SOUTHERN CALIFORNIA CAREERS / BALANCING WORK AND FAMILY : Champion of Working Moms : Pediatrician T. Berry Brazelton sees a hardening of attitudes against the needs of parents
Dr. T. Berry Brazelton has spent decades giving guidance and encouragement to parents confronting the mysteries of raising children. He has championed changes in workplace policy and was instrumental in passage of the federal Family and Medical Leave Act of 1993, which requires employers to provide up to 12 weeks unpaid leave for the birth of a child or to take care of family emergencies. The professor of pediatrics at Harvard Medical School and chief of the Child Development Unit at Children’s Hospital in Boston has also seen firsthand the dramatic psychological changes in the American family stemming from the rise of working mothers and two-income homes.
But now, when he says public support is needed more than ever, Brazelton sees attitudes hardening against the needs of working mothers. “It’s all treated as a women’s issue, which is easy to shoot down in a male society,” he says. Brazelton was interviewed by Times staff writer Paul Loop.
What is the biggest problem balancing work and parenting?
The psychological one is the biggest. I think it’s the biggest issue in the public today, this split we’re asking women to make between work and nurturing. I think most women are in a lot of turmoil. And I guess my own theory is that it comes from having opened up the potential for success in both worlds, but we haven’t backed them up to help them.
And as we ask men to make the same kind of split, to get more involved in their families, I think this is what is creating so much furor.
What sort of evidence do you see of this furor?
Every time I lecture to parents, some get up in the audience and say they think women ought to be staying at home. They bring it out openly and with a lot of anger, which shows how hard it has been for [women] to make that decision to stay home. I don’t think it’s a time for women to be splitting up. We need women fighting for more support for whichever way they do it.
In your book “Working and Caring,” you set forth several goals the country should strive for, among them day care, paternity leave and flexible work hours. Do you think any of them have been met?
The Family and Medical Leave Act was a big step. It was so watered down, though, it was a terrible disappointment, because it only affected, in reality, 5% of families. But on the other hand it made every CEO in the country aware of what they were or weren’t doing for families in the workplace.
Do you think work and parenting issues have gone into the political background since the Family and Medical Leave Act became law?
I don’t think politicians pay any attention to it. Unless it’s a debate about welfare, there hasn’t been any thought about the women’s side of it or children’s side of it. I don’t think anything’s going to change any time soon, unfortunately. It’s just going to get tougher.
It’s not just a receding. It’s worse than that. It’s a real turning around in anger and in enmity. It’s a real male thing.
A male thing?
One of the deepest biases in American culture is that women ought to be home with their kids and if they’re not their kids are going to suffer, and they [women] ought to suffer for it.

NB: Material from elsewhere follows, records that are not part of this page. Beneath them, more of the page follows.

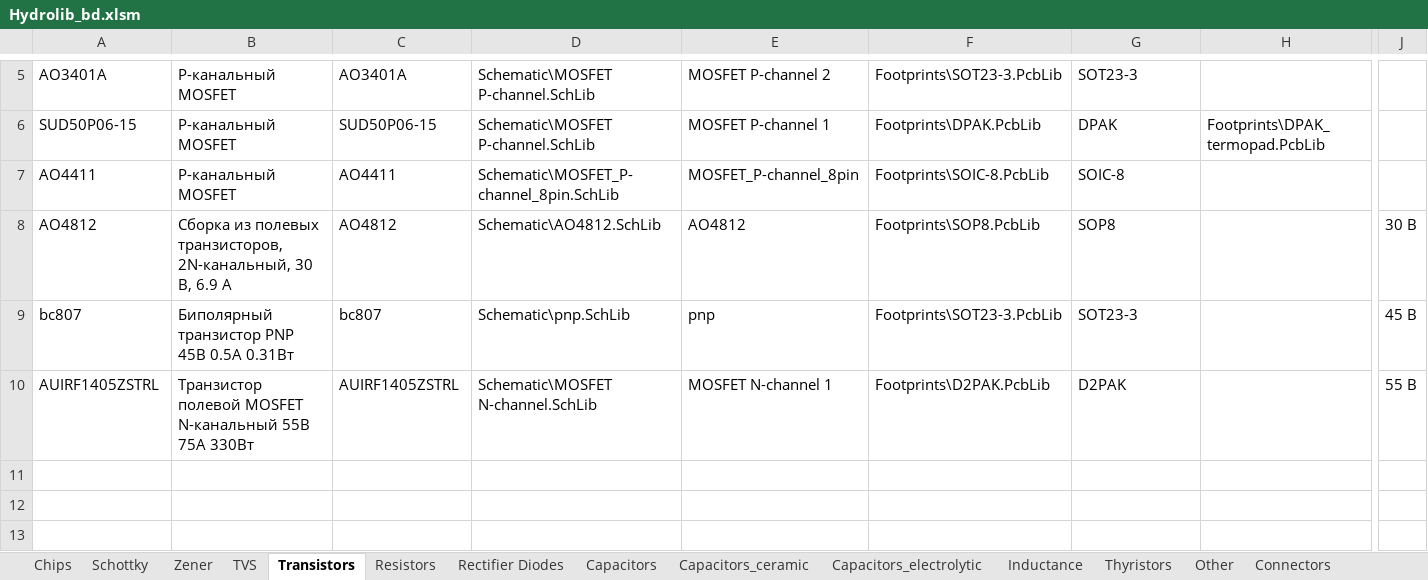
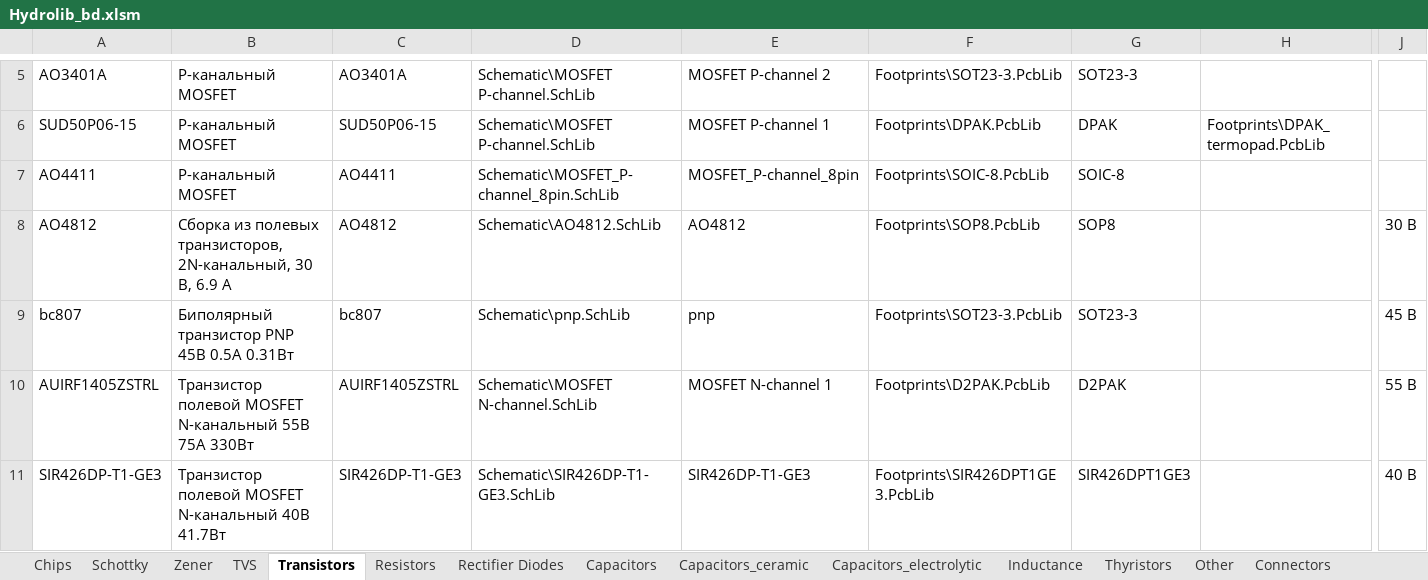
Before and after one commit to hydronautics-team/Hydrolib, an Excel workbook: Database/Hydrolib_bd.xlsm, sheet Transistors, drawn as a sheet; only a part is shown, gaps mark what is left out; values as stored, in another font and other column widths than the file's, no borders; table styles not drawn; rows hold the shown columns only; the diff names each change by its address in the sheet, - before the commit and + after, or states it on an @@ line.

Commit message:
add dcdc buck, mosfet, res

```diff
--- a/Database/Hydrolib_bd.xlsm (sheet Transistors)
+++ b/Database/Hydrolib_bd.xlsm (sheet Transistors)
+row 11: SIR426DP-T1-GE3 | Транзистор полевой MOSFET N-канальный 40В 41.7Вт | SIR426DP-T1-GE3 | Schematic\SIR426DP-T1-GE3.SchLib | SIR426DP-T1-GE3 | Footprints\SIR426DPT1GE3.PcbLib | SIR426DPT1GE3 |  | 40 В
```
Also changed, not shown: sheet Chips, sheet Resistors, 6 other files.
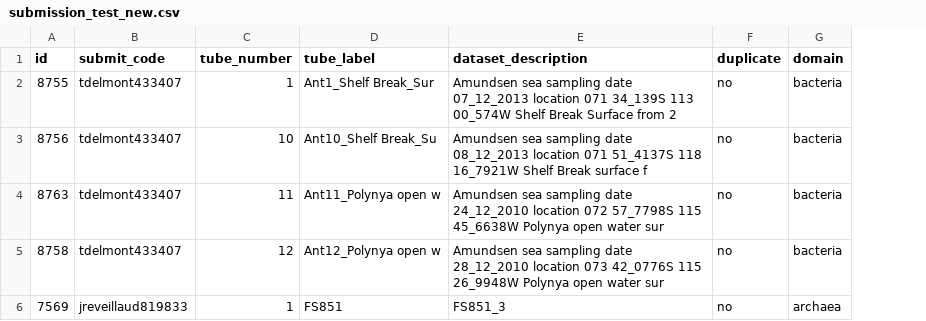
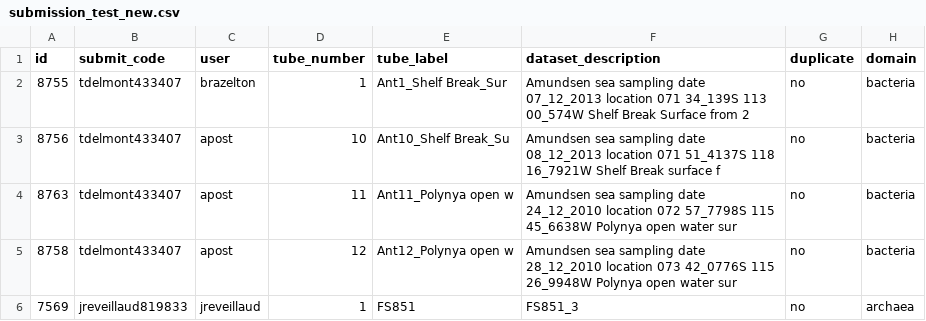
Before and after one commit to annaship/illumina_submission, a CSV file: selenium_tests/submission_test_new.csv, drawn as a sheet; only a part is shown; the diff names each change by its address in the sheet, - before the commit and + after, or states it on an @@ line.

Commit message:
get user info from csv; intermediate

```diff
--- a/selenium_tests/submission_test_new.csv
+++ b/selenium_tests/submission_test_new.csv
+column C (user), rows 2-6: brazelton | apost | apost | apost | jreveillaud
```
Also changed, not shown: 3 other files.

What has been the impact on families of downsizing and the layoffs of the last several years?
Downsizing makes the situation more acute. I don’t think it’s changing anything in the core issues, but it’s emphasizing the fact that this is going to be harder and harder.
Have American companies, their owners, been educated to the need for providing a workplace that takes family concerns into consideration?
I guess it goes deeper than it even being education. It’s a resistance to being educated at all. You know, if employers were really concerned or didn’t feel compelled to resist they would become educated--because this split does affect the workplace. For instance, in Texas, where I come from, if I talk about child care they just say ‘Oh, that just gives women permission to get out in the work force.’ As if it were a matter of permission rather than a matter of deep choice and deep investment.
And a matter of practicality?
I think it is, and I think women are facing the issue more than men are. I don’t think it’s going to change either, so there’s no use in batting our heads against the wall wondering why aren’t we back to where we were. Most men run away from it, but the ones who face it are aware of what their spouses are going through at a deep psychological level. I think it keeps women more torn up than effective.
How do you try to counter that resistance?
I don’t think countering does any good, because you’re up against defenses, and defenses are necessary to people. No, I think the answer is I want to make people aware of their biases.
What would you like to see happen now?
I’d like to see us get on with it. I’d like to see us optimize child care all over the country, and that’s going to take some investment at a communal level. I’d like to see the workplace investigate possibilities like shared job opportunities, flex time, sick time when the child is sick, things like that.
We know the solutions, it’s just a matter of getting the national will and the local will to do something about it.